Required action:
In the records, each line holding "html" must be reported.

Screenshot and code edit data
Content starts

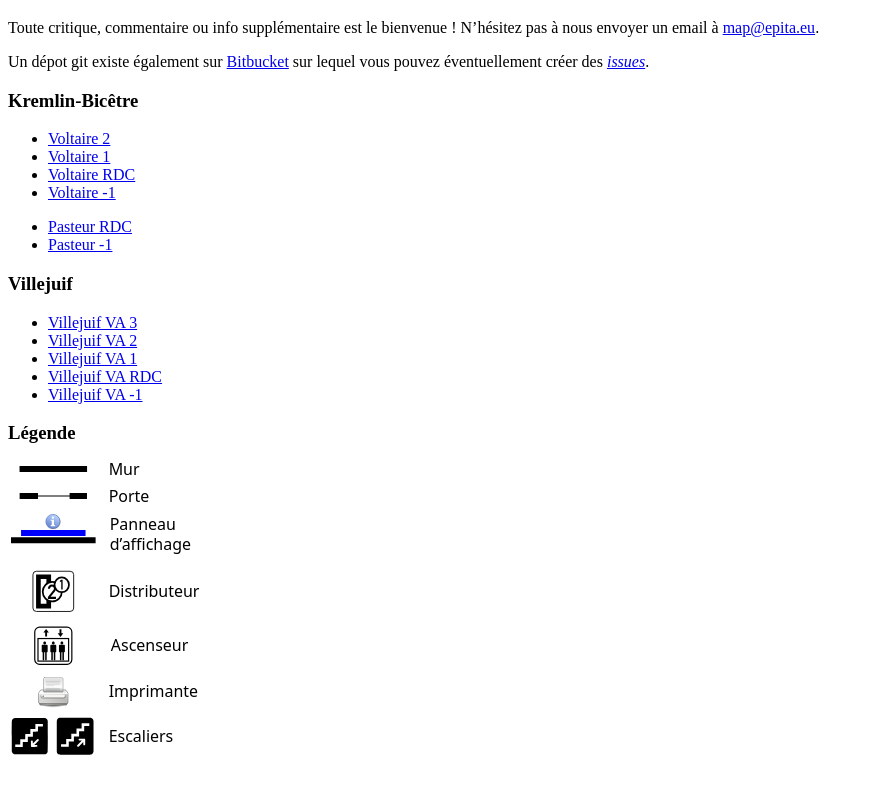
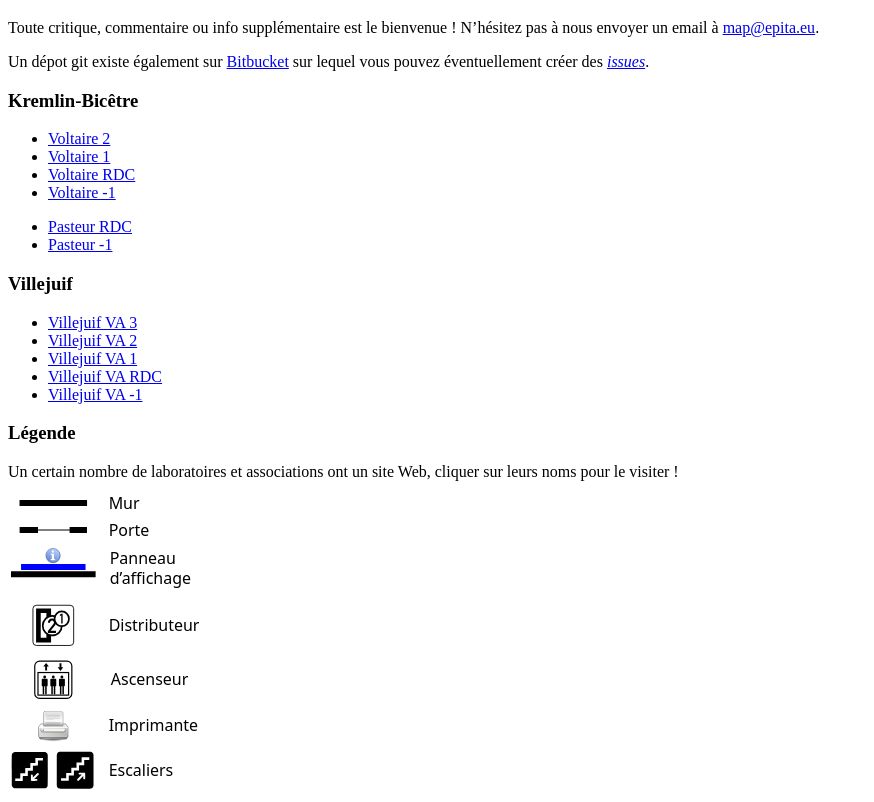
Before and after one commit to gconfs/epimap, a plain HTML site: page index.html in a window 1280 px wide. Shown: the part 61-863 px from the top of the page, without its empty margins (0-874 px from the left). Before the commit the page ends 829 px from the top, so only its background shows below. Drawn offline with Linux system fonts and the light colour scheme.

Commit message:
Added links to the website of associations and labos.

```diff
--- a/index.html
+++ b/index.html
@@ -39,6 +39,8 @@
 	</ul>
 
 	<h3>Légende</h3>
+	<p>Un certain nombre de laboratoires et associations ont un site Web,
+	cliquer sur leurs noms pour le visiter !</p>
 	<img src="legend.svg" alt="Légende">
 </body>
 </html>
```
Also changed, not shown: map-kb-pasteur-f-1.svg, map-kb-pasteur-f0.svg, map-kb-voltaire-f-1.svg, map-kb-voltaire-f1.svg, map-vj-va-1.svg, map-vj-va3.svg.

Content ends

Expected answer:
Before and after one commit to gconfs/epimap, a plain HTML site: page index.html in a window 1280 px wide. Shown: the part 61-863 px from the top of the page, without its empty margins (0-874 px from the left). Before the commit the page ends 829 px from the top, so only its background shows below. Drawn offline with Linux system fonts and the light colour scheme.
--- a/index.html
+++ b/index.html
 </html>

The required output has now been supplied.